Creating a distraction

Keith Groller

Morning Call

Nice move by Andrew Bynum. With 76ers fans frustrated that the savior who was going to lead the franchise back to the days of Moses is out until January, Bynum has distracted them with his new 'do. After all, who can hate Captain Kangaroo?

Bynum beware. Bizarre hair did nothing to soften Don King's image as someone who would shave his mother's head if he could make a buck.

The worst? Troy Polamalu, because while others like Dennis Rodman needed their hair for hype, Polamalu has become more famous for his locks than his licks on the field.

Taking a bad Gamble

Barry Stavro

Los Angeles Times

Hairdo historians will note that the early-and-mid-70s was a classic era for big hair in the sports world.

Artis Gilmore, then with the ABA's Kentucky Colonels, was a 7-2 star with a towering Afro. Not only could he play, but his 'do fit the outcast, misfit league he played in.

That same look, however, didn't work as well on the baseball diamond.

Remember left-handed slugger Oscar Gamble, with the iron wrists and lovely power stroke for the Indians, White Sox and Yankees in the mid-70s? He also sported an Afro. But when Gamble stepped into the batter's box with his batting helmet shoved on tight, his hair was squashed and it looked as if he was instead wearing a pair of jumbo-sized Mickey Mouse ears.

Only when Gamble sprinted on the base paths, and his helmet flew off, was his dazzling Afro in full view.

Artist known as Rodman

Shannon Ryan

Tribune reporter

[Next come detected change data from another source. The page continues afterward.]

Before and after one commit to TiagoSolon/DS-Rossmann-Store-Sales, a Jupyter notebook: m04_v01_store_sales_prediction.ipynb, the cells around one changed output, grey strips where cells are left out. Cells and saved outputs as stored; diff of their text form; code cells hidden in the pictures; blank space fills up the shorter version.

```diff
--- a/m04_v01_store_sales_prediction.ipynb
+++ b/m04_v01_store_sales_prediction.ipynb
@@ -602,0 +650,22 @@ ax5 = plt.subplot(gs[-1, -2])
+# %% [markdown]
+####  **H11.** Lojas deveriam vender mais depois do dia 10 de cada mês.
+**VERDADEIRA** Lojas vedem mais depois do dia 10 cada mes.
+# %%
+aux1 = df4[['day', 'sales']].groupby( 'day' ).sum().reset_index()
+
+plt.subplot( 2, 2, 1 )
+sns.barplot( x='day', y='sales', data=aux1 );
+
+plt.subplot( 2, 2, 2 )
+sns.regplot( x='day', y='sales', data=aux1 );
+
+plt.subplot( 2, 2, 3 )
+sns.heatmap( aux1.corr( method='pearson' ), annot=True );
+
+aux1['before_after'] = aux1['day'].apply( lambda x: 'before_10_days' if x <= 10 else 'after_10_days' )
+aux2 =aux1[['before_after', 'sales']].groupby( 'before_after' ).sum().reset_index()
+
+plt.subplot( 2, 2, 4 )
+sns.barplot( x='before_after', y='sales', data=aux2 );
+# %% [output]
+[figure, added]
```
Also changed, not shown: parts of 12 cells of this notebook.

I would say it's a 1-million-way tie among every athlete who has ever sported a mullet. But then I remembered Dennis Rodman. He went Jackson Pollock on his locks.